Andrew Roth of The Guardian tweeted on Wednesday about the blocking of encrypted email clients ProtonMail and Startmail. The Russian Federal Security Service (FSB) — essentially a KGB rebrand — blocked the services of ProtonMail.com a few days after giving Startmail.com the same treatment. The agency claims that several bomb threats originated from the clients’ accounts. Since November 2019, Russia has experienced an onslaught of bomb hoaxes causing mass evacuations of businesses, schools, hospitals, and various other buildings.
The bomb threats — This isn’t the first time Russians' day-to-day activities were frequently upended in recent memory. Back in 2017, about 2,500 locations were evacuated due to bomb threats, according to Bloomberg. This new wave, starting on November 28, 2019, has led to the evacuations of a million people in Moscow alone.

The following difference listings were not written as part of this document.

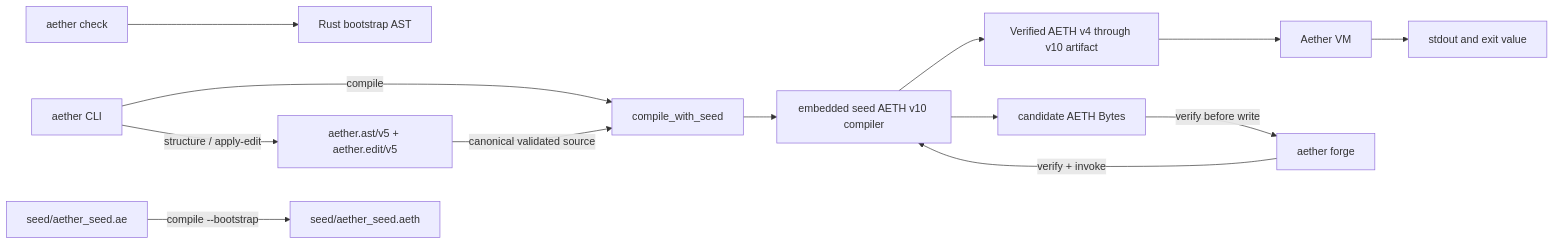
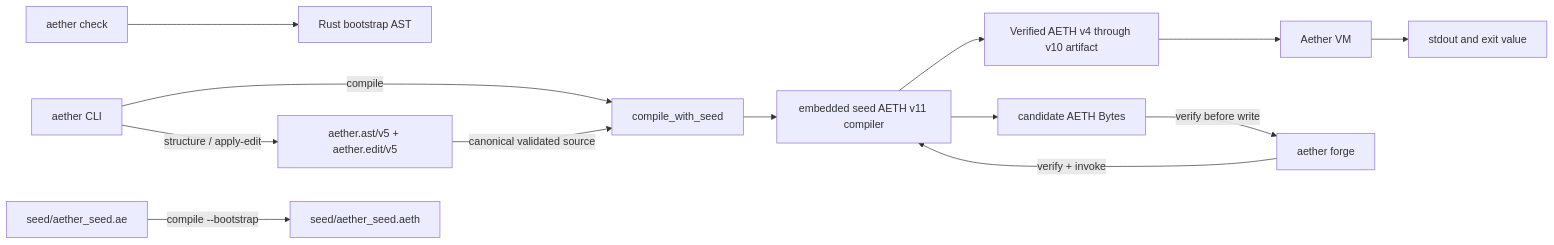
Before and after one commit to MrWizard94-Compile/XLang: the diagram in docs/ARCHITECTURE.md, drawn with Mermaid. The commit also changed other lines of this file and 27 other files, not shown here.

```diff
--- a/docs/ARCHITECTURE.md
+++ b/docs/ARCHITECTURE.md
@@ -3,15 +3,15 @@
 ~~~mermaid
 flowchart LR
     CLI["aether CLI"] -->|"compile"| SeedPath["compile_with_seed"]
     CLI -->|"structure / apply-edit"| Authoring["aether.ast/v5 + aether.edit/v5"]
     Authoring -->|"canonical validated source"| SeedPath
-    SeedPath --> SeedArt["embedded seed AETH v10 compiler"]
+    SeedPath --> SeedArt["embedded seed AETH v11 compiler"]
     SeedArt --> Artifact["Verified AETH v4 through v10 artifact"]
     Artifact --> VM["Aether VM"]
     VM --> Result["stdout and exit value"]
     Check["aether check"] --> Bootstrap["Rust bootstrap AST"]
     SeedSrc["seed/aether_seed.ae"] -->|"compile --bootstrap"| SeedArtFile["seed/aether_seed.aeth"]
     Forge["aether forge"] -->|"verify + invoke"| SeedArt
     SeedArt --> Candidate["candidate AETH Bytes"]
     Candidate -->|"verify before write"| Forge
 ~~~
```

No bombs have been found so far, but these kind of threats create public panic (and push people out into the harsh, Russian winter).
ProtonMail — The FSB claims 830 of the false bomb threats are connected to ProtonMail accounts, so it's restricting the use of the service throughout Russia. ProtonMail allegedly did not cooperate with Russian authorities to track down the users of the accounts, but the company maintains it was never contacted. ProtonMail is looking to get the block lifted and has offered a workaround for its Russian users.
The curious case of Startmail — On December 27, 2019, Startmail.com was added to a Russian Register of information distribution organizers without its knowledge. As of this writing, it’s still on that list and you can find ProtonMail on the tab marked “Registry of Prohibited Sites.”
Two days before it was officially blocked, the company received a letter from the Russian Federal Service for Supervision of Communications, Information Technology and Mass Media. The agency, known as Roskomnadzor, accused StartMail of breaking several Russian Federal laws.
On January 23, StartMail was restricted throughout Russia due to “thousands” of hoaxes sent from anonymized accounts. These hoaxes are allegedly, directly linked to the start date of November 28. The letter and blocking of Smartmail.com occurred within a week of Russian newspaper Novaya Gazeta penning an open letter to FSB Director Alexander Bortnikov regarding the agency’s inaction.
StartMail CEO Robert Beens insists it would cooperate if Russia worked with authorities in the Netherlands (where the company is based). Like ProtonMail, the company claims the Russian government never reached out. Beens wrote:
"If there is a legitimate legal case to be made against certain StartMail accounts, we encourage the Russian government to reconsider their position and follow established international law and legal procedures, rather than blocking access and denying Russian citizens access to better email security and privacy."